SIKESTON -- "Put your hood up, Kathy," Marge St. Mary reminded her granddaughter Thursday morning.
St. Mary and her three granddaughters were building a snowman in the front yard after the day's big snow. And as much fun as it is to play in the snow, it's just as important to keep warm in the process.
"We stay out for 30 minutes at the most," St. Mary said. "If the windchill factor is high, we stay out only 15 minutes or so. But today it's not that bad."
Like St. Mary, parents should be aware of their children playing outside for extended periods of time since kids are more susceptible to frostbite than adults.
Pediatrician David Lawrence advises parents should supervise and keep safety tips in mind during the cold weather.
"Children are small in size and their surface area is less so they cool down quicker than adults," Lawrence said. "They shouldn't be outside any longer than hour, and that's just if they're well-protected."
Frostbite -- literally frozen body tissue -- is characterized by white, waxy skin that feels numb and hard. It requires immediate medical attention. If conditions are bitterly cold with a high wind-chill factor, brief exposure of uncovered body parts such as ears may lead to frostbite.
Lawrence recommended wearing clothes that put extra protection on fingers, toes, ears and nose because they're the most likely body parts to suffer from frostbite.
"Children should wear nice, warm gloves, well insulated boots, and hats with ear flaps or ear muffs," Lawrence advised.
Layered clothing is also recommended, Lawrence said. Layers of light clothing trap air, yet provide ventilation, providing better protection than one heavy covering.
"With frostbite, you don't have to have extreme temperatures. Anything below freezing can someone frostbite" Lawrence noted.
Windchill factor is also important. It could be 25 degrees outside, but feel much colder especially with a breeze.

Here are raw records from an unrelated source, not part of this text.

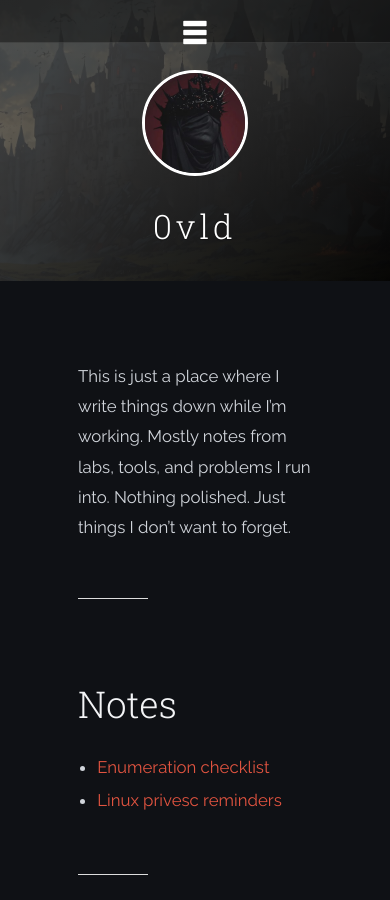
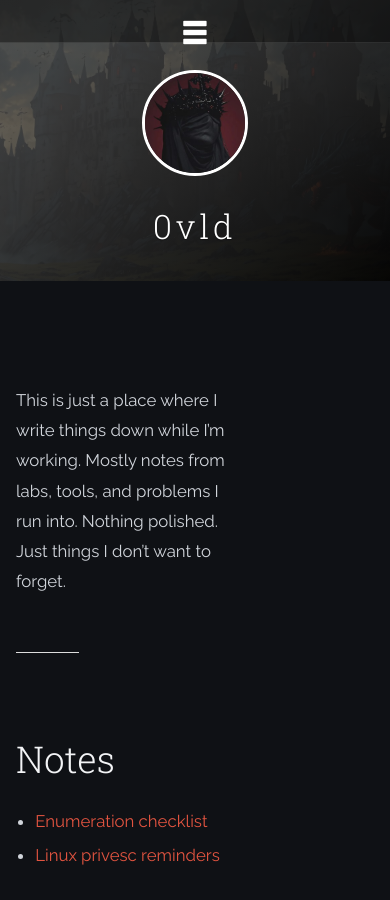
Before and after one commit to 00vld/00vld.github.io, a Jekyll site: the page built from navigation/index.md, in a window 390 px wide and 900 px high. Built offline with Jekyll 4.4.1, drawn with Linux system fonts in a browser that asks for light colours; some of the changed text lies outside the part shown.

Commit message:
First Upload

```diff
--- a/_includes/header.html
+++ b/_includes/header.html
@@ -37,14 +37,6 @@
                   <span class="label">Notes</span>
                 </a>
               </li>
-
-              <li class="navigation__item">
-                <a href="https://github.com/00vld/writeups" target="_blank" title="Writeups">
-                  <i class="icon icon-link"></i>
-                  <span class="label">Writeups</span>
-                </a>
-              </li>
-
 
               {% if site.author.twitter_username %}
               <!-- Twitter -->
--- a/css/main.scss
+++ b/css/main.scss
@@ -334,3 +334,33 @@
 .post-list__divider {
   margin: 1.5rem 0;
 }
+
+/* ===== Mobile Fix for Uno Sidebar Layout ===== */
+
+@media (max-width: 960px) {
+
+  /* Stack layout vertically */
+  .content-wrapper {
+    margin-left: 0 !important;
+  }
+
+  .panel-cover {
+    position: relative !important;
+    width: 100% !important;
+    height: auto !important;
+  }
+
+  .panel-cover--collapsed {
+    width: 100% !important;
+  }
+
+  .content-wrapper__inner {
+    max-width: 90%;
+    padding: 1.5rem 1rem;
+  }
+
+  .post-container--single .post {
+    max-width: 100%;
+  }
+
+}
```
Also changed, not shown: navigation/index.md (+2 -6 lines).
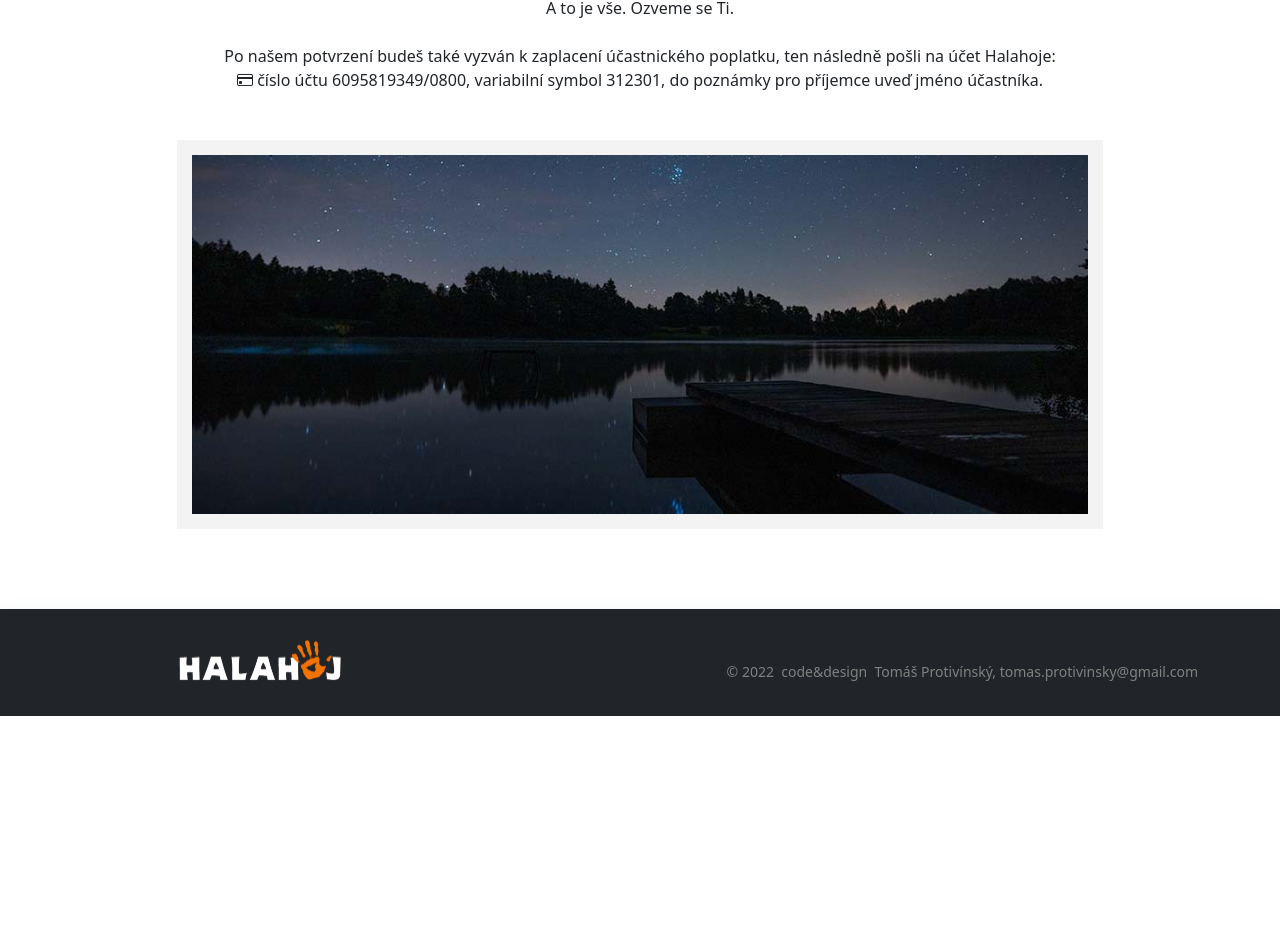
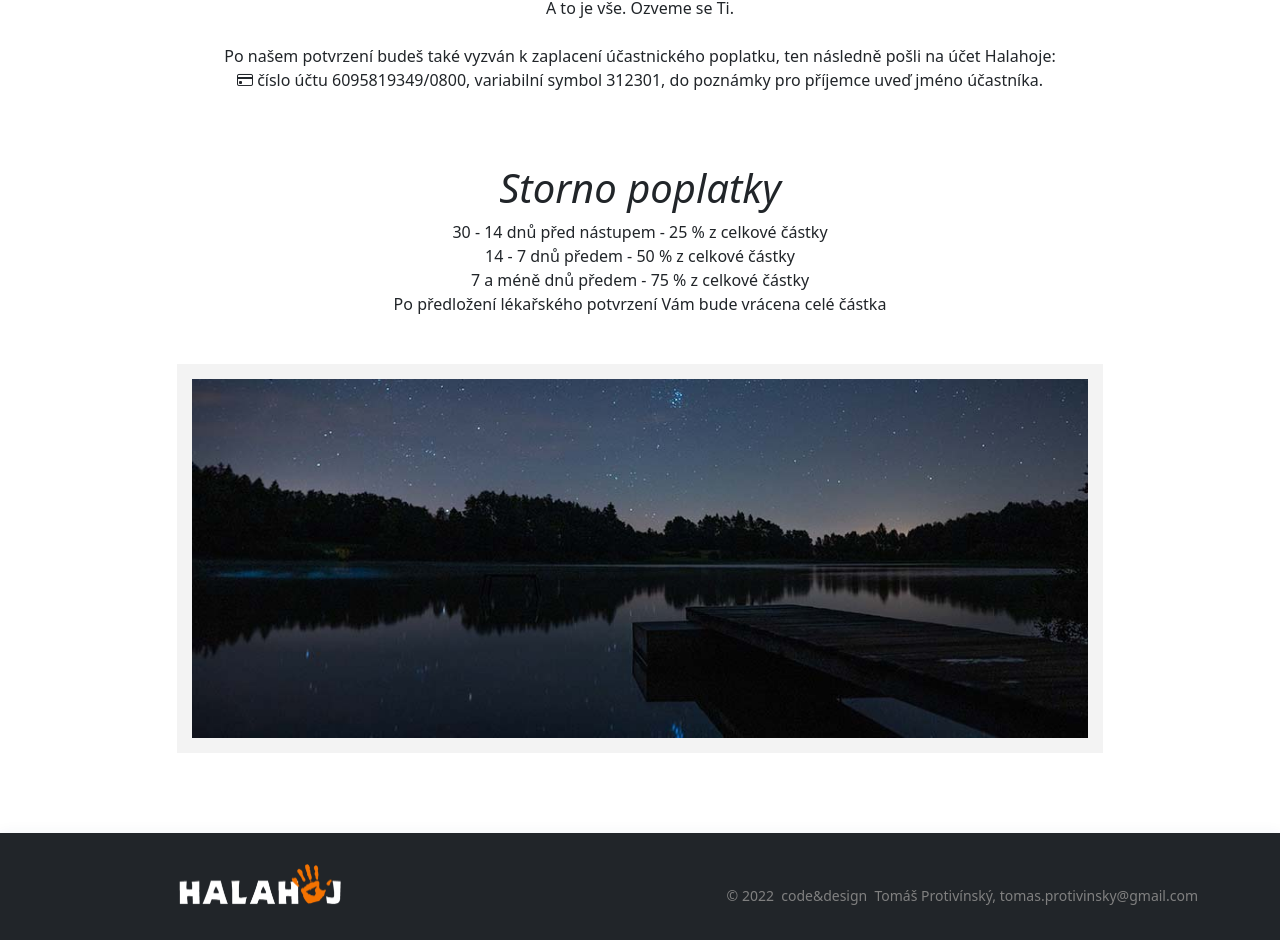
Before and after one commit to mvasicekm/mvasicem.github.io, a plain HTML site: page index.html in a window 1280 px wide. Shown: the part 4318-5258 px from the top of the page. Before the commit the page ends 5034 px from the top, so only its background shows below. Drawn offline with Linux system fonts and the light colour scheme.

Commit message:
storno poplatky

```diff
--- a/index.html
+++ b/index.html
@@ -1,5 +1,5 @@
 <!doctype html>
-<html lang="cs">
+<html lang="cs" xmlns="http://www.w3.org/1999/html">
     <head>
         <meta charset="utf-8">
         <meta name="viewport" content="width=device-width, initial-scale=1">
@@ -519,6 +519,19 @@
                 </div>
 
                 <div class="row mt-4">
+                    <div class="col-12 text-center mb-4">
+                        <br>
+                        <h2 class="text-center display-6"><i>Storno poplatky</i></h2>
+                        <div>
+                            30 - 14 dnů před nástupem - 25 % z celkové částky</br>
+                            14 - 7 dnů předem - 50 % z celkové částky</br>
+                            7 a méně dnů předem - 75 % z celkové částky</br>
+                            Po předložení lékařského potvrzení Vám bude vrácena celé částka</br>
+                        </div>
+                    </div>
+                </div>
+
+                <div class="row mt-4">
                     <div class="col-lg-1"></div>
                     <div class="col-lg-10 col-md-12"><img src="img/noc.jpg" alt="" class="img-fluid photo"></div>
                     <div class="col-lg-1"></div>
```
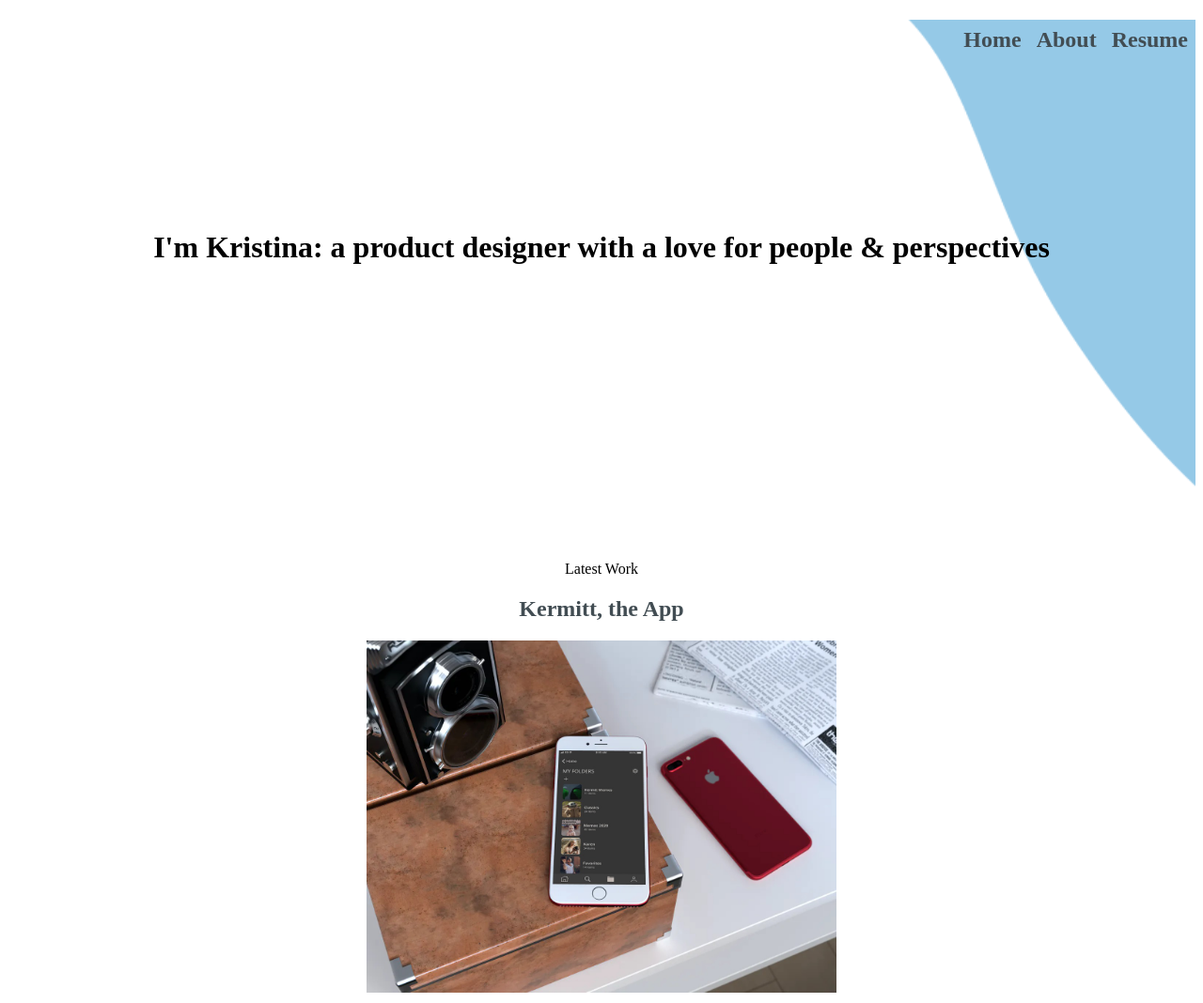
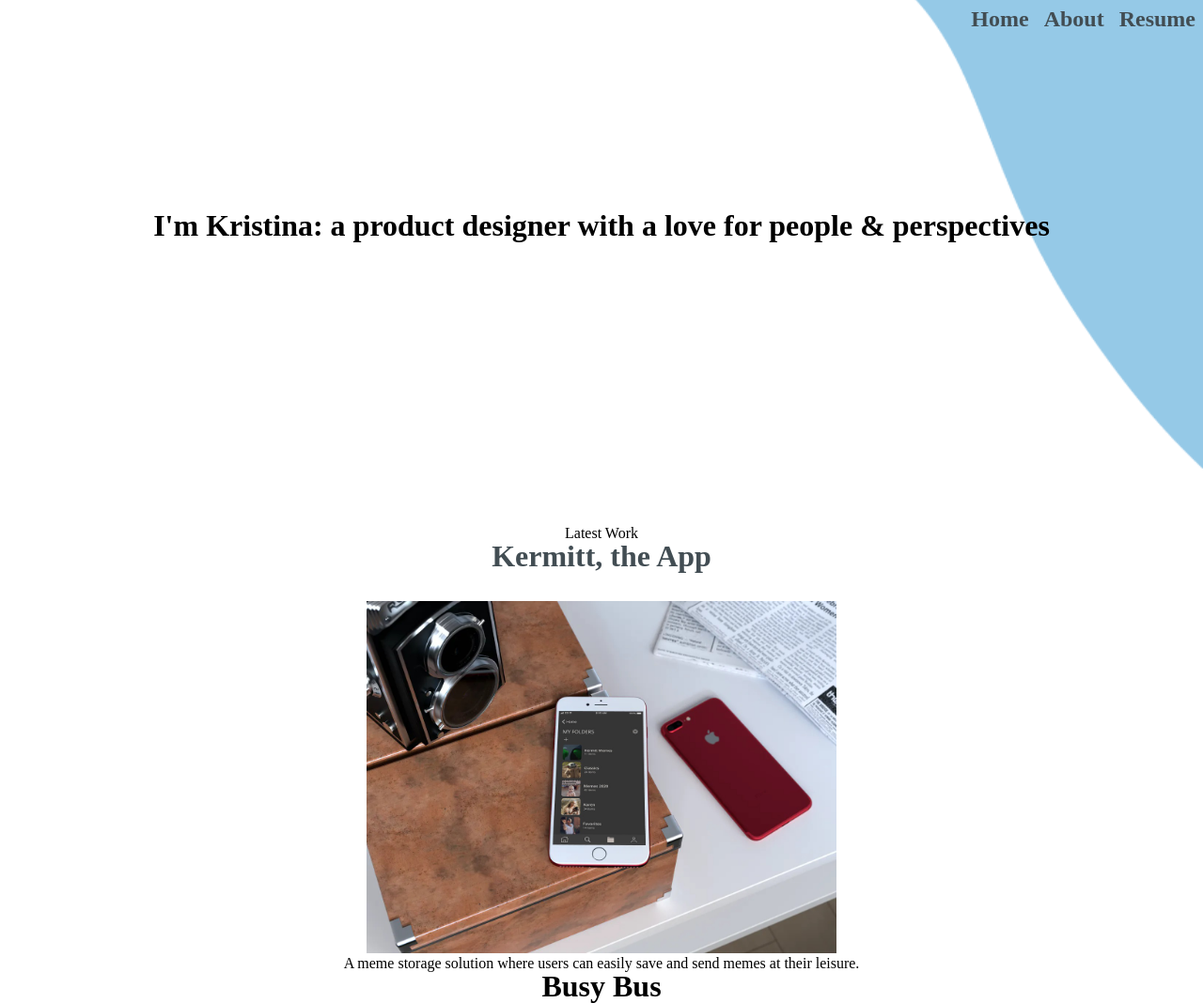
Before and after one commit to kristinahsieh/kristinaportfolio.github.io, a plain HTML site: page index.html in a window 1280 px wide. Shown: the top 1068 px of the page at 94% size. Drawn offline with Linux system fonts and the light colour scheme.

Commit message:
CSS updates

```diff
--- a/index.html
+++ b/index.html
@@ -4,6 +4,7 @@
     <meta http-equiv="x-ua-compatible" content="ie=edge"/>
     <meta name="viewport" content="width=device-width, initial-scale=1, shrink-to-fit=no"/>
     <title> Portfolio | Kristina </title>
+    <link rel="stylesheet" type="text/css" href="styles/reset.css">
     <!-- Custom Styles -->
     <link rel="stylesheet" href="styles/main.css">
   </head>
--- a/styles/main.css
+++ b/styles/main.css
@@ -1,11 +1,19 @@
+/* styling in alphabetical order */
+.about p{
+  line-height: 2em;
+  padding-top: 1em;
+}
+
 body {
   font-family: Muli;
 }
 
+/* case study styling */
 .casestudy {
   padding-top: 1.5em;
 }
 
+/* Let's Connect footer */
 .connect{
   float: left;
   font-size: .6em;
@@ -13,6 +21,10 @@ body {
 
 .container {
   max-width: 800px;
+}
+
+footer {
+  padding-top: 4em;
 }
 
 .footerlinks {
@@ -26,14 +38,29 @@ header {
   text-align: center;
 }
 
+/* header text styling */
+h1 {
+  text-align: center;
+  padding-top: 7em;
+  font-size: 2em;
+  font-weight: bold;
+}
+
+/* about header */
+h2 {
+  font-weight: bold;
+  font-size: 2em;
+  padding-bottom: 1em;
+}
+
+/* case study links */
 h2 a {
   text-decoration: none;
   color: #424d53;
 }
 
-h1 {
-  text-align: center;
-  padding-top: 7em;
+h3 {
+  padding-top: 1em;
 }
 
 img {
@@ -48,6 +75,7 @@ li {
   padding: 8px;
 }
 
+/* header navigation */
 li a{
   text-decoration: none;
   color: #424d53;
@@ -75,6 +103,7 @@ li a:hover{
   height: 45vh;
 }
 
+/* page contents from title to just before footer */
 section{
   margin: auto;
   display: block;
```
Also changed, not shown: about.html (+1 -0 lines), project.html (+1 -0 lines), resume.html (+2 -3 lines).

"If you're getting cold, then you should go in. You can always come back out later and finish your snowman or play," St. Mary reasoned.
The first symptom of frostbite is pain, Lawrence said. Parents should inform their children to immediately tell them parents if their ears, fingers or toes or face begin to hurt, he said.
"When pain is gone, numbness sets in, which means the blood supply is being cut off and tissues are dying. In the early stages of frostbite, or one or two hours after exposure, it is possible to save an injury. Otherwise, once the tissue is dead, a person may lose a finger, skin or whatever is injured," Lawrence explained.
If you suspect frostbite, Lawrence recommends seeking professional help. Get the child in warm clothing and get him or her to a hospital. If you can't get to a hospital right away, immerse frozen areas in warm, but not hot, water. Do not use direct heat such as from a heating pad. Don't rub frostbitten skin.
Rewarming will be accompanied by a burning sensation. Skin may blister and swell. Do not disturb the blusters. Cover skin with a sterile or clean covering. Also, if skin color changes from red to blue or darker, then emergency assistance is need, Lawrence said.
Initially, if there's no pain, then it's OK, Lawrence emphasized. If it's painful, it's time to come inside and warm up, he added.
"Once inside, soak your feet or hands in some lukewarm water. And then," St. Mary added, "Drink a big cup of hot cocoa."